The V8 Utes Series’ mooted ‘Ute of The Future’ could make its first public appearance in 12 months time ahead of a year-long testing program and 2015 introduction.
Like its V8 Supercars big brother, the category is responding to the changing nature of the Australian automotive marketplace by embarking on a new technical direction which will see more traditional, foreign-built utes replace their Australian sedan-based counterparts.
The existing pair of manufacturers, Ford and Holden, and their Ranger and Colordao models respectively, could be joined by other marques such as Nissan with its Navara, and Toyota with its Hilux.
Category administrator Craig Denyer says that plans are ongoing, and he hopes that at least two prototypes will make their first public appearance at the final event of the 2013 season at Sydney Olympic Park.
“If you look at the market relevance of the SUV today, there’s one in three sold,” Denyer told Speedcafe.com.
“The fact that the existing Ute market has fallen away in the last two or three years, and the market has changed, and the relevance of Ford and Holden today are significantly less than when we started the series 12 years ago, means that the category needs to evolve.
“It needs to be relevant to the fan base moving forward, and I think we’re being driven down that path. We’re also being encouraged by a number of manufacturers to go down that path, including Ford and Holden.
“Our plan, at this stage, is to have two prototypes ready for the end of 2013, which will give us a full year to conduct extensive testing ahead of a 2015 race debut.”

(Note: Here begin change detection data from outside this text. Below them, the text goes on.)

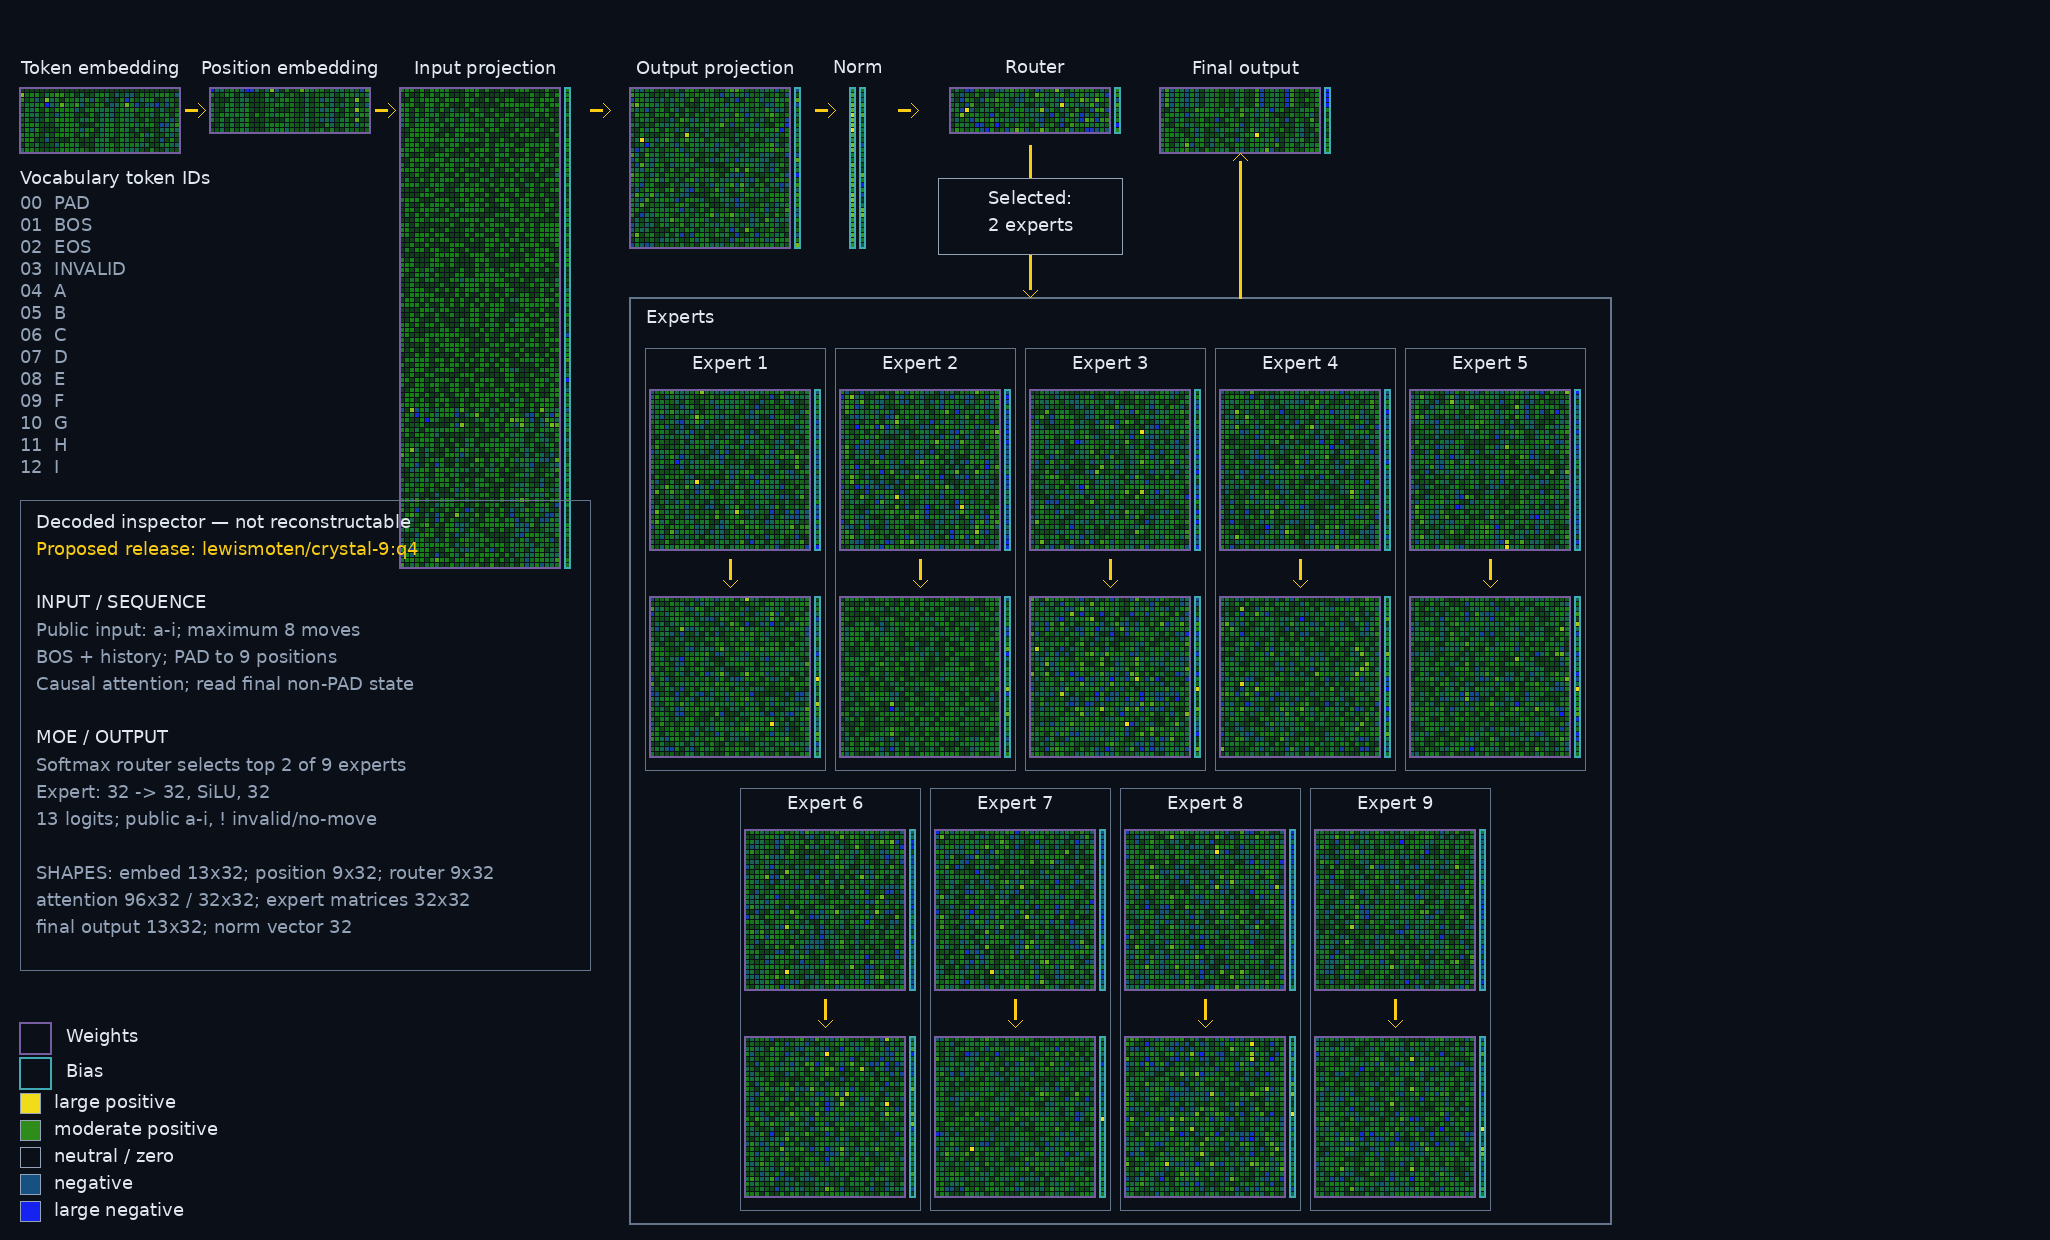
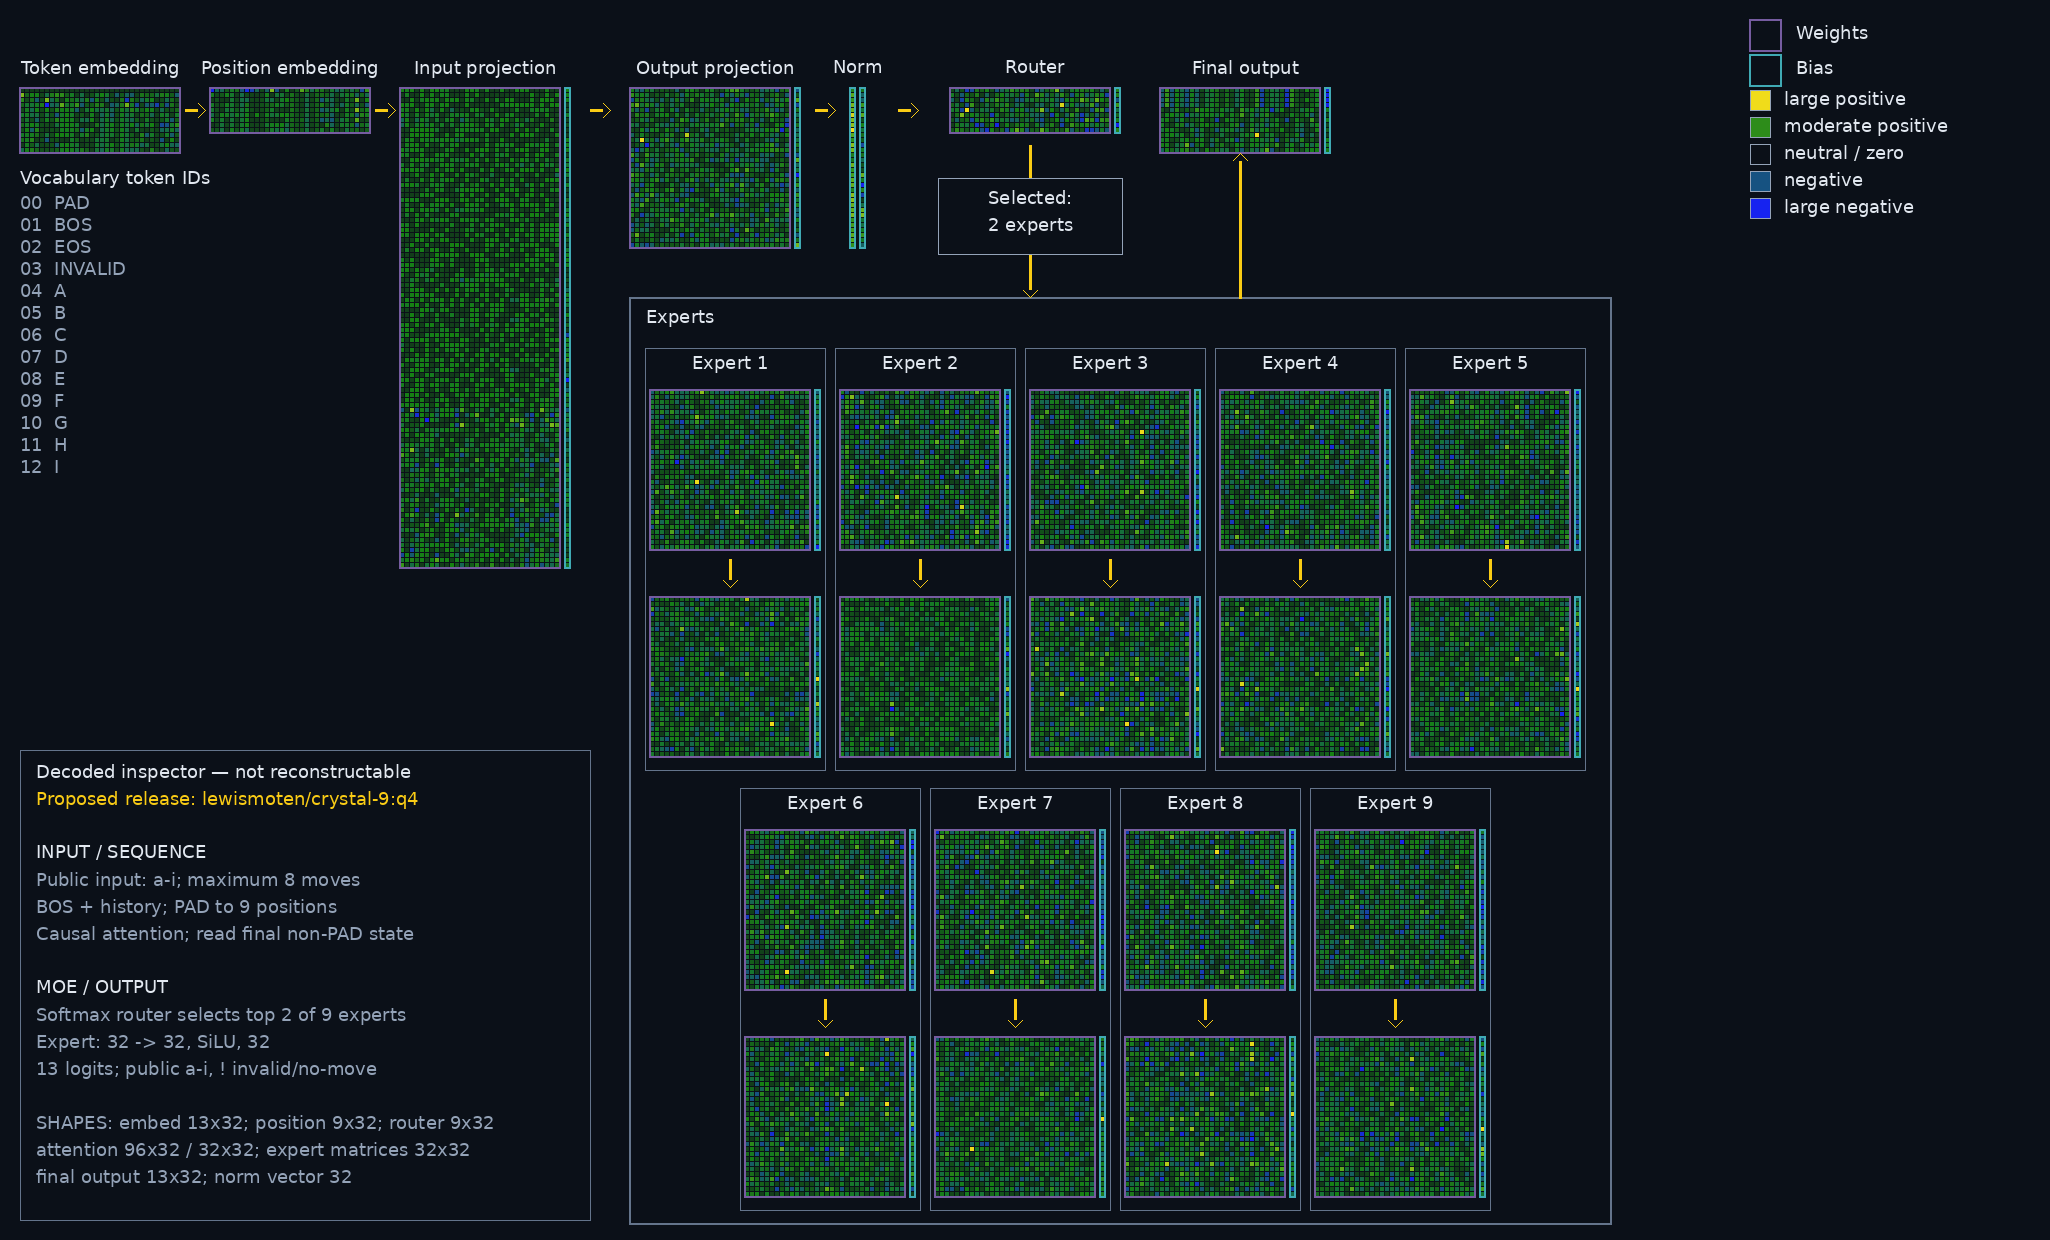
Reposition tensor inspector contract and legend

Changed region(s): [[0.0, 0.5823, 0.2498, 0.9806], [0.0, 0.3984, 0.2185, 0.5516], [0.8429, 0.0, 0.9366, 0.1839]]

diff --git a/tools/tensor_inspector.py b/tools/tensor_inspector.py
@@ -222,7 +222,7 @@ def render_checkpoint_inspector(source: Path) -> tuple[bytes, dict[str, object]]
     _render_pair(rgb, width, state, "router.weight", "router.bias", "Router", 950, top_y)
     _render_pair(rgb, width, state, "output.weight", "output.bias", "Final output", 1160, top_y)
     _render_vocabulary(rgb, width, 20, 170)
-    _render_execution_contract(rgb, width, 20, 500)
+    _render_execution_contract(rgb, width, 20, 750)
 
     # The position table is an explicit branch: small flow arrows enter and leave its matrix at the shared tensor centerline.
     _arrow(rgb, width, 185, flow_y, 205, flow_y)
@@ -258,25 +258,25 @@ def render_checkpoint_inspector(source: Path) -> tuple[bytes, dict[str, object]]
     output_return_x, output_matrix_bottom = 1240, 153
     _arrow(rgb, width, output_return_x, expert_top, output_return_x, output_matrix_bottom)
 
-    # Lower-left legend keeps border and per-value color semantics visible without competing with the column headers.
-    legend_x = 20
-    _rectangle(rgb, width, legend_x, 1023, 30, 30, _WEIGHT_BORDER, 2)
-    _text(rgb, width, legend_x + 46, 1028, "Weights", _LABEL)
-    _rectangle(rgb, width, legend_x, 1058, 30, 30, _BIAS_BORDER, 2)
-    _text(rgb, width, legend_x + 46, 1063, "Bias", _LABEL)
+    # Top-right legend uses unused canvas space, leaving the full lower-left lane for the execution contract.
+    legend_x = 1750
+    _rectangle(rgb, width, legend_x, 20, 30, 30, _WEIGHT_BORDER, 2)
+    _text(rgb, width, legend_x + 46, 25, "Weights", _LABEL)
+    _rectangle(rgb, width, legend_x, 55, 30, 30, _BIAS_BORDER, 2)
+    _text(rgb, width, legend_x + 46, 60, "Bias", _LABEL)
     for y, color, label in (
-        (1093, _color(1.0), "large positive"),
-        (1120, _color(0.5), "moderate positive"),
-        (1147, (11, 16, 24), "neutral / zero"),
-        (1174, _color(-0.5), "negative"),
-        (1201, _color(-1.0), "large negative"),
+        (90, _color(1.0), "large positive"),
+        (117, _color(0.5), "moderate positive"),
+        (144, (11, 16, 24), "neutral / zero"),
+        (171, _color(-0.5), "negative"),
+        (198, _color(-1.0), "large negative"),
     ):
         _fill_rectangle(rgb, width, legend_x, y, 20, 20, color)
         _rectangle(rgb, width, legend_x, y, 20, 20, _MUTED, 1)
         _text(rgb, width, legend_x + 34, y + 1, label, _LABEL)
 
     metadata = {
-        "format": "crystal-9-tensor-inspector-v19", "source": source.name,
+        "format": "crystal-9-tensor-inspector-v20", "source": source.name,
         "source_sha256": hashlib.sha256(source.read_bytes()).hexdigest(), "tensor_count": len(state),
         "representation": "decoded inspector; not reconstructable",
         "proposed_deployment_tag": "lewismoten/crystal-9:q4",
@@ -288,7 +288,8 @@ def render_checkpoint_inspector(source: Path) -> tuple[bytes, dict[str, object]]
             "expert": "32 -> 32 SiLU -> 32",
             "public_output": "a-i; ! is invalid/no-move sentinel",
         },
-        "normalization": "per-tensor symmetric max-absolute", "layout": "architecture-flow-v19",
+        "normalization": "per-tensor symmetric max-absolute", "layout": "architecture-flow-v20",
+        "legend_location": "top-right", "execution_contract_panel": {"location": "bottom-left", "bounds": [20, 750, 570, 470]},
         "bias_alignment": "vertical output-row axis", "sections": ["inputs", "attention", "norm_router", "experts", "output"],
         "legend": {"WEIGHTS": "matrix; rows are output features", "BIAS": "bias column; one value per output row", "B": "bias column; one value per output row"},
         "expert_layout": "five Expert boxes over four Expert boxes; each contains its first and second layer",

diff --git a/tests/test_tensor_inspector.py b/tests/test_tensor_inspector.py
@@ -15,7 +15,9 @@ def test_checkpoint_inspector_renders_actual_tensor_inventory_as_png():
     assert metadata["tensors"]["attention.in_proj_weight"]["shape"] == [96, 32]
     assert metadata["tensors"]["experts.0.0.weight"]["shape"] == [32, 32]
     assert metadata["normalization"] == "per-tensor symmetric max-absolute"
-    assert metadata["layout"] == "architecture-flow-v19"
+    assert metadata["layout"] == "architecture-flow-v20"
+    assert metadata["legend_location"] == "top-right"
+    assert metadata["execution_contract_panel"] == {"location": "bottom-left", "bounds": [20, 750, 570, 470]}
     assert metadata["bias_alignment"] == "vertical output-row axis"
     assert metadata["sections"][-2:] == ["experts", "output"]
     assert metadata["legend"]["B"] == "bias column; one value per output row"

diff --git a/tools/export_tensor_inspectors.py b/tools/export_tensor_inspectors.py
@@ -31,7 +31,7 @@ def main() -> None:
             "tensor_count": metadata["tensor_count"], "width": metadata["width"], "height": metadata["height"],
             "normalization": metadata["normalization"], "derived": True,
         })
-    (OUTPUT.parent / "inspectors.json").write_text(json.dumps({"format": "crystal-9-tensor-inspector-v19", "inspectors": inspectors}, indent=2) + "\n")
+    (OUTPUT.parent / "inspectors.json").write_text(json.dumps({"format": "crystal-9-tensor-inspector-v20", "inspectors": inspectors}, indent=2) + "\n")
 
 
 if __name__ == "__main__":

Denyer first discussed the category’s technical future in the second half of last year, and the new generation utes will have been in the planning for a considerable period.
“We started the process back in 2010, so by the time I guess we get to the point where we start racing them, it’s been a five-year planning process,” he said.
“All of our competitors are across what the plans are, and we always said that we’re going to take it step-by-step.
“The key thing is to not lose what the category’s built up in 10 years of very, very good competition, and more importantly, in terms of the cost to the competitor to stay in the current pool of what it costs to compete on a yearly basis.”
While the changes are significant, the category will retain its heavily production-based orientation. The current incarnation of utes utilise modified production engines, with a limited number of high-performance components substituted for the stock parts.
“We want to stay production-based in terms of the engine, probably the transmission, probably the drivetrain,” said Denyer.
“They’ll look like the production version of whatever car, whether it’s a Ranger, Colorado, Hilux, Nissan Navara, or any of the others.
“They’ll certainly have relevance in terms of the production market, but where we can we’d certainly like to carry over as many of the production components as we can, so long as it’s cost-effective for the competitor.”
The FG Falcon’s full introduction to the category this year had been delayed due to issues in sourcing a suitable V8 engine, after Ford discontinued the XR8 model.
The 2013 Auto One V8 Ute Series commences at Adelaide on February 28 to March 3.